Brown Bag Seminar Series/Alumni Corner

Fall 2020

Tuesday October 6, 2020 Noon

Dr. Christopher Elias

Associate Professor, Eastern Michigan University

"Bayesian Estimation of a Medium-Scale New Keynesian Model with Heterogeneous Expectations"

Abstract:

This paper constructs a medium-scale New Keynesian model with heterogeneous expectations by employing the Euler equation adaptive
learning technique. Two agent-types are similar in all ways except in how they form expectations. Agent-type A uses a correctly specified model while agent-type B uses a misspecified model that omits an important subset of variables. The model is estimated using post-World War II U.S. data and results show that there is significant expectational heterogeneity in the data and that the heterogeneous expectations model fits the data better than a homogeneous expectations benchmark model.

Registration is in the following link: Zoom

Tuesday November 3, 2020 Noon

Ms. Judy Keenan*

Director, EEOC

*Alumni Corner event co-sponsored with Women in Economics Club

Registration is in the following link: Zoom

Tuesday December 1, 2020 Noon

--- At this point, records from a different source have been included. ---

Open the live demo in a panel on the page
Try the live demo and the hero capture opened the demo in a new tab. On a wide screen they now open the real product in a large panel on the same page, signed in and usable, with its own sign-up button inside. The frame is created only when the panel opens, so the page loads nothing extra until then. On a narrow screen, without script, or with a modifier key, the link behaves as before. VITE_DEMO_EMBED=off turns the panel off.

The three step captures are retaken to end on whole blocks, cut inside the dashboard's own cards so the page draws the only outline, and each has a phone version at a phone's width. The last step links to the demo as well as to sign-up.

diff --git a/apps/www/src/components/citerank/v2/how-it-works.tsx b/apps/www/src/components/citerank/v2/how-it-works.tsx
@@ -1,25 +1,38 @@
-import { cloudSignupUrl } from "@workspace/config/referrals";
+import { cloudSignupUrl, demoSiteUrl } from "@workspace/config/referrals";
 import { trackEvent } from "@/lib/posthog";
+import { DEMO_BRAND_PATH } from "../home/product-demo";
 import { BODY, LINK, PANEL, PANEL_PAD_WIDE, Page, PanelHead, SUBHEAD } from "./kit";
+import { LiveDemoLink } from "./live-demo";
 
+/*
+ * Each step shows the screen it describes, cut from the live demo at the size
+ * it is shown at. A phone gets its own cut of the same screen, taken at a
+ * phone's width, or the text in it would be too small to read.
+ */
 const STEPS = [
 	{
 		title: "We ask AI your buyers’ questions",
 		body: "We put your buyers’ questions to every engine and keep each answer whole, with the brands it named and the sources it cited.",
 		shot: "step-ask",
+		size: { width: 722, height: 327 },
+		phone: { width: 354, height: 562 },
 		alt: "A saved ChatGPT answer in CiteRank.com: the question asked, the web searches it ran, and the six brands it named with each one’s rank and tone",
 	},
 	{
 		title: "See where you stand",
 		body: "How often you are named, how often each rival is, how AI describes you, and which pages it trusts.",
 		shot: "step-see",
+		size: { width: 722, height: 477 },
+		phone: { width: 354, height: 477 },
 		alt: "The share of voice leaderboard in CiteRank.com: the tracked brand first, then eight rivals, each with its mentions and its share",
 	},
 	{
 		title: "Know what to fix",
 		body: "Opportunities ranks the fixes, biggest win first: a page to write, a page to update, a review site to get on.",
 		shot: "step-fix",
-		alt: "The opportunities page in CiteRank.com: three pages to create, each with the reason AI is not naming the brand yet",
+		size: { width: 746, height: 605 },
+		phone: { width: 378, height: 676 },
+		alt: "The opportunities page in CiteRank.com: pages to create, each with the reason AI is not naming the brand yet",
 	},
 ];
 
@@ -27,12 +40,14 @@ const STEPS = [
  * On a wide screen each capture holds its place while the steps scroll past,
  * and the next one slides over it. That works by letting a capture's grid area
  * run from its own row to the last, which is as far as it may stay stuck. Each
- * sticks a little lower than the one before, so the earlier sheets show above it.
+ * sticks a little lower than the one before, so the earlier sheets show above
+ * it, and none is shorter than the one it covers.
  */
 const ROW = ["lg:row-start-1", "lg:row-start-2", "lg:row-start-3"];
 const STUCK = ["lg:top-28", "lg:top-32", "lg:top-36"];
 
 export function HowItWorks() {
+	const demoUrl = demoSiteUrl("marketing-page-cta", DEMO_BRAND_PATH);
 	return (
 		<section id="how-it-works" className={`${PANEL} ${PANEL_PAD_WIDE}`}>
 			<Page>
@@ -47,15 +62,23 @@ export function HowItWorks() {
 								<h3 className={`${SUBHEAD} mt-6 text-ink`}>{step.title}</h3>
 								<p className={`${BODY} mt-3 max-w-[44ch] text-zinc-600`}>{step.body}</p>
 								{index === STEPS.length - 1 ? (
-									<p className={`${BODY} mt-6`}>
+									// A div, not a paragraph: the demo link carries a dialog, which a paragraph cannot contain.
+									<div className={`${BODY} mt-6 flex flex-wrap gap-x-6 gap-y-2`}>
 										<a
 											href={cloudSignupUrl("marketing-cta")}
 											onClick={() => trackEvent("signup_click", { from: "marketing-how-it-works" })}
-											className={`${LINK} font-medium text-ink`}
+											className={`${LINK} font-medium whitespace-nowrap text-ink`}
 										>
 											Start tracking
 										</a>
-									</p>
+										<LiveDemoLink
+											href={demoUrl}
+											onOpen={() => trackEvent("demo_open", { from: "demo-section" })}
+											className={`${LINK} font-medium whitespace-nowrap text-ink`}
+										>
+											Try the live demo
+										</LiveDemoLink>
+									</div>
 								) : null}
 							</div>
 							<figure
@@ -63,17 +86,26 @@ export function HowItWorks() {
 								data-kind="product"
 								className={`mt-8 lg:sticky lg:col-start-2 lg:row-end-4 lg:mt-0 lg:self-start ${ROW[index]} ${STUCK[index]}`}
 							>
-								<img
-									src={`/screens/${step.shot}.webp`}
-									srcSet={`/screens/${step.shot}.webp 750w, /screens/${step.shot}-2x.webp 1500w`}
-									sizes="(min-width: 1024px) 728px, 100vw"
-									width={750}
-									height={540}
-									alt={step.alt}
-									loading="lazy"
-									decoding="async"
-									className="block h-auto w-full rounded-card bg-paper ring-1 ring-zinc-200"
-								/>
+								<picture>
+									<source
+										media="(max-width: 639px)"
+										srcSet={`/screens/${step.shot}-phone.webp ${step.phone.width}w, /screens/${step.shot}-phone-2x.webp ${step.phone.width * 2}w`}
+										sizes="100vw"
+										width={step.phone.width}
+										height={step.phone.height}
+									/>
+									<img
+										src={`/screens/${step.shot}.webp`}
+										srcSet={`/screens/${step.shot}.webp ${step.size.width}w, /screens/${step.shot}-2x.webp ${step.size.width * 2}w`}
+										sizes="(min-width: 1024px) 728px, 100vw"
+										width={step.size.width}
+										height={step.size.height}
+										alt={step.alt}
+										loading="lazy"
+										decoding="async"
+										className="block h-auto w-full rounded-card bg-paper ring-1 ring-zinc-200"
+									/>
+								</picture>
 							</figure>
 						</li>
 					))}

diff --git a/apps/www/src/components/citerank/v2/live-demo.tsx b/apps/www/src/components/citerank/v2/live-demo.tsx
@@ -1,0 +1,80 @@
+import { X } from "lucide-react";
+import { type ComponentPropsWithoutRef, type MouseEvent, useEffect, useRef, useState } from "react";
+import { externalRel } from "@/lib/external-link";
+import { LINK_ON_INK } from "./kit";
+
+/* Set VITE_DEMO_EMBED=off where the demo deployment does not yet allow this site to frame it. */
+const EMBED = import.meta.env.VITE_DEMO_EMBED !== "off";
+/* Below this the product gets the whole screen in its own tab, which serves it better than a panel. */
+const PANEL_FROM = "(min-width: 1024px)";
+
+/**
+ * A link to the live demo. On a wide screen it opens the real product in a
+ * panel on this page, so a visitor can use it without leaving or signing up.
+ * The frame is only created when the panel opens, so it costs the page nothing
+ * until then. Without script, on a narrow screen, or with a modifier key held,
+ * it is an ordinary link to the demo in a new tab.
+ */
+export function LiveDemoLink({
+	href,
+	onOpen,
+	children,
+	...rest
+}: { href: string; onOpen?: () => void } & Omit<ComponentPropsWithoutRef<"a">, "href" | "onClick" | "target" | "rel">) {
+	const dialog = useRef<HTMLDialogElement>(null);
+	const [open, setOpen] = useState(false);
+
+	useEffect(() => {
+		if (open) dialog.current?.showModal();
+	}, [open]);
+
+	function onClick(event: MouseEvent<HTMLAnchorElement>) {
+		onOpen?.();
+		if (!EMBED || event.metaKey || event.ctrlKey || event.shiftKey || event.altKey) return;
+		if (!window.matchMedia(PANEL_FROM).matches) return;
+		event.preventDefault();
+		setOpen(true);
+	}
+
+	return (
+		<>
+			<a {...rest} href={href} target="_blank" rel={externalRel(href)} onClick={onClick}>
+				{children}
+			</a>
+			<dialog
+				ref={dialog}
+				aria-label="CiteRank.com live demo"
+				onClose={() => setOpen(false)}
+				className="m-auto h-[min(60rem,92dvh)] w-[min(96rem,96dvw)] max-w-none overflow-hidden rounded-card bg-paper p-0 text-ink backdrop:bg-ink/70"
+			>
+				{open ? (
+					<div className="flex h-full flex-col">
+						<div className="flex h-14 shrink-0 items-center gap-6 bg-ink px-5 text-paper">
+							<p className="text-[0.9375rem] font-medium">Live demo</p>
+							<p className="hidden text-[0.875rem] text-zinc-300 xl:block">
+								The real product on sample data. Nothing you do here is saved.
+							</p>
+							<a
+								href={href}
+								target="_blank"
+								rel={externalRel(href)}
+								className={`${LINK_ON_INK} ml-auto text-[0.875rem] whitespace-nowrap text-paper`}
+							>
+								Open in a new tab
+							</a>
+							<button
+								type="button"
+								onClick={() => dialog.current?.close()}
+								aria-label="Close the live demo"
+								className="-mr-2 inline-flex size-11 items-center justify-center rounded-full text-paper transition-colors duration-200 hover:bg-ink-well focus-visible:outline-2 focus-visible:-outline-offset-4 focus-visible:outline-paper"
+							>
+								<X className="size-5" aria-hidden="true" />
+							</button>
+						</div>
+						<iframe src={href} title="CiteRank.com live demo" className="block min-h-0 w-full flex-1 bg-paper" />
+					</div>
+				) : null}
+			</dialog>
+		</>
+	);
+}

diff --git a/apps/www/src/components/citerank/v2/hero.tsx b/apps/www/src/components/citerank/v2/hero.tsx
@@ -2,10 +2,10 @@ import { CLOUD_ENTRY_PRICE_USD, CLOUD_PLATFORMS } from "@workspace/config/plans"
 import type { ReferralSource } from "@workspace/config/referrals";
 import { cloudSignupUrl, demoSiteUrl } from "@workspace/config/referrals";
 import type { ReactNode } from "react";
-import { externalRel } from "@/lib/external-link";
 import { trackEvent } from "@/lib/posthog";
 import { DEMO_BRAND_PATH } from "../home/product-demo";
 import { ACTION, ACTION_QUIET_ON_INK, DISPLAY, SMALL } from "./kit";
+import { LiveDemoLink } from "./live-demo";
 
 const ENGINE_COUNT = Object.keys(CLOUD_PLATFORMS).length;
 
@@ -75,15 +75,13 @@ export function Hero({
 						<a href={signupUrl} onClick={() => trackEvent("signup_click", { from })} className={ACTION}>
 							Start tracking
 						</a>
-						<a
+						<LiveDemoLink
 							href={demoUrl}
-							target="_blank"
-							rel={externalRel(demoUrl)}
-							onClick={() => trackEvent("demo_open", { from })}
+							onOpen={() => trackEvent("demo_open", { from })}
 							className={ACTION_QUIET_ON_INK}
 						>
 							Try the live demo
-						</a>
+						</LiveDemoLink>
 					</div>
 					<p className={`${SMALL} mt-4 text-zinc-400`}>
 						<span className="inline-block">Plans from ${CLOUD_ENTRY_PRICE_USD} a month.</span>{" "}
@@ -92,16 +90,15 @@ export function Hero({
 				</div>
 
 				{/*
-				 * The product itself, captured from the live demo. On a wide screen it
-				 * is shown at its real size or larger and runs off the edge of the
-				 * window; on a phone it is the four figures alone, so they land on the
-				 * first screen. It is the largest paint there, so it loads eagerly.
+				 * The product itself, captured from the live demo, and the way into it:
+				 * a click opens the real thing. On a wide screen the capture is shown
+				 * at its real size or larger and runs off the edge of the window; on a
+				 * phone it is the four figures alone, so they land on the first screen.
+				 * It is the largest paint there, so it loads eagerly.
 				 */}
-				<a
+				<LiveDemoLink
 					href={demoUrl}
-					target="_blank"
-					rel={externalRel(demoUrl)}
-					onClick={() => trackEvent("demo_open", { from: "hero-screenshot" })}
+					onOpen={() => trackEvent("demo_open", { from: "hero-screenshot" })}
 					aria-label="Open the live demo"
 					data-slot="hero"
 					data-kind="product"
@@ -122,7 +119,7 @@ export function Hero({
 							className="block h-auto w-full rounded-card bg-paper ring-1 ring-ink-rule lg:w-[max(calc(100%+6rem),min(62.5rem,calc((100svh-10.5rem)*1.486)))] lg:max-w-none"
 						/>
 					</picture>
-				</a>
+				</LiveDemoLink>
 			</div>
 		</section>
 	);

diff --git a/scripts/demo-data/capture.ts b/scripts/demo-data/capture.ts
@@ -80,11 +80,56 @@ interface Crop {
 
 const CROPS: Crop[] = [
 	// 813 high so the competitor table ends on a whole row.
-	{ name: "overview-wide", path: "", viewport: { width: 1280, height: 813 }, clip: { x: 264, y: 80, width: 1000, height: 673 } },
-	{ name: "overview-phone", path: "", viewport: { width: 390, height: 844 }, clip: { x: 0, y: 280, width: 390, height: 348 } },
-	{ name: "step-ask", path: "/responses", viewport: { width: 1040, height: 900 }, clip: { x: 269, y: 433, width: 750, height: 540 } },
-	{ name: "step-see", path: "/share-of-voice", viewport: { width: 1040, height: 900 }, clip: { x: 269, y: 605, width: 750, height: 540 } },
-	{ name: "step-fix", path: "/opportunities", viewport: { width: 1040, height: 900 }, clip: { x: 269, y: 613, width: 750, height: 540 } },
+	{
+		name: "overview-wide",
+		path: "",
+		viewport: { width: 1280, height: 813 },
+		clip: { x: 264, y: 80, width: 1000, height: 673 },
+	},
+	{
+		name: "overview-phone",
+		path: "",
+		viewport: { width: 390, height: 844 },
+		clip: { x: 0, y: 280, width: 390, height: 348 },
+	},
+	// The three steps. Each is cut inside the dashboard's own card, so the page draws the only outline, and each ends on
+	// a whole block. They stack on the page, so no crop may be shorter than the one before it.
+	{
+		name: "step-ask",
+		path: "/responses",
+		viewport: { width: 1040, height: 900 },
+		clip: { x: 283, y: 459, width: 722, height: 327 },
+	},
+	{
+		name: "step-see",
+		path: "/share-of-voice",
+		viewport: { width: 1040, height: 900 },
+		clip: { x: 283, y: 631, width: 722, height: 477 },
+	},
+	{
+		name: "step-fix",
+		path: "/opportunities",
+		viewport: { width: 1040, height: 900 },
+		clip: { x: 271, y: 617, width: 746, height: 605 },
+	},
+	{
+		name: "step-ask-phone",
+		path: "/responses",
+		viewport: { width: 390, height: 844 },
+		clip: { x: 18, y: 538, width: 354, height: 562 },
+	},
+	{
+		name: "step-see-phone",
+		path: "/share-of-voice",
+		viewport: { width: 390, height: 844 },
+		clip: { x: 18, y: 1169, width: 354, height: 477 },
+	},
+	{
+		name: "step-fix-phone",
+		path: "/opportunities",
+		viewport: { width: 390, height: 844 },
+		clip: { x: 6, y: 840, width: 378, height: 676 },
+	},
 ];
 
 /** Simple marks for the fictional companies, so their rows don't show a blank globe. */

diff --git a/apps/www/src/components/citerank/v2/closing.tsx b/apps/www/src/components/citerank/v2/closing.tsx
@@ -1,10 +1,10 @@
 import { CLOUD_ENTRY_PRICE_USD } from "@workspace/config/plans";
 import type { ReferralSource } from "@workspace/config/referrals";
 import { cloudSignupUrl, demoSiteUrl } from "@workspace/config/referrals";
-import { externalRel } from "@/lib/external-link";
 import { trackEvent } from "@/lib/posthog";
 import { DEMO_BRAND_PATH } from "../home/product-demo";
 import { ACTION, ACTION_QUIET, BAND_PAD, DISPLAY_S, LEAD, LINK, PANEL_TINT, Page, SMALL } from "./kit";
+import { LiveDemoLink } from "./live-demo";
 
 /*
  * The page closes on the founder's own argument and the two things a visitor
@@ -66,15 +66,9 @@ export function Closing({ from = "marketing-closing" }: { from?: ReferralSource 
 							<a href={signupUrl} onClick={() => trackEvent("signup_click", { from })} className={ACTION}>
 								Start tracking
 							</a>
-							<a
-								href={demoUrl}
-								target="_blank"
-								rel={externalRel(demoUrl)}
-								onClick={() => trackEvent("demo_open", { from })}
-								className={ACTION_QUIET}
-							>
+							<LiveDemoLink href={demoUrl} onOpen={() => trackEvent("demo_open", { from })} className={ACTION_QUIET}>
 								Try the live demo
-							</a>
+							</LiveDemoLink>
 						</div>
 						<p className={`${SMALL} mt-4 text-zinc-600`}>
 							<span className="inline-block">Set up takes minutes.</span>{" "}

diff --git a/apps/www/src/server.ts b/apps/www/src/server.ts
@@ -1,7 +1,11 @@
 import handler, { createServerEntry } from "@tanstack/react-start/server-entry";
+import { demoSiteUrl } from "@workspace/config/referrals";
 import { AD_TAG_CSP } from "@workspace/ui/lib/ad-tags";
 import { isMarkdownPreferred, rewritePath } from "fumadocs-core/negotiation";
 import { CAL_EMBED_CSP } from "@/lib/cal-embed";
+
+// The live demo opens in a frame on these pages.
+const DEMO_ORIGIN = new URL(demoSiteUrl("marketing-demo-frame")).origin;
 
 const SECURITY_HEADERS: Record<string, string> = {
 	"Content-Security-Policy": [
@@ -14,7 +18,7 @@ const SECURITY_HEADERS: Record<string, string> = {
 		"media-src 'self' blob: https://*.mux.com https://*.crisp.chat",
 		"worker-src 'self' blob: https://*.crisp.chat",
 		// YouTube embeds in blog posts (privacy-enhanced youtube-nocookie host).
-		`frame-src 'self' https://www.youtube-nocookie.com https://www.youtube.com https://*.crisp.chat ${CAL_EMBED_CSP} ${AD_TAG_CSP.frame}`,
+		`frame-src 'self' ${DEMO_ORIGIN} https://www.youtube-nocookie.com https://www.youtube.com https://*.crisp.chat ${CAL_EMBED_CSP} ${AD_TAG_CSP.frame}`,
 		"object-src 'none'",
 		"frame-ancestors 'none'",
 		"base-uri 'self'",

Dr. Daniel Giedeman (Professor, Grand Valley State), Dr. Kuhelika De (Assistant Professor, Grand Valley State) and Dr. Ryan Compton (Professor, University of Manitoba) 

"Macroeconomic Shocks and Racial Labor Market Differences"

Abstract:

We investigate the effects of three structural macroeconomic shocks (monetary, demand, and supply) on the labor market outcomes of black and white Americans using a factor augmented vector autoregression (FAVAR) framework with 136 United States macroeconomic indicators from 1973 to 2017. Our results indicate that adverse macroeconomic shocks have differential effects on labor market outcomes for blacks and whites, hurting blacks disproportionately relative to whites. Black Americans’ labor market outcomes appear to be significantly more sensitive to macroeconomic shocks than are the outcomes for white Americans. Our findings indicate that business-cycle costs are disproportionately borne by black Americans and that racial inequality in the labor market rises in recessions. The strongest effects occur in recessions caused by supply side disturbances. Our results suggest policymakers should take account of these heterogeneous effects when designing policy.

Registration is in the following link: Zoom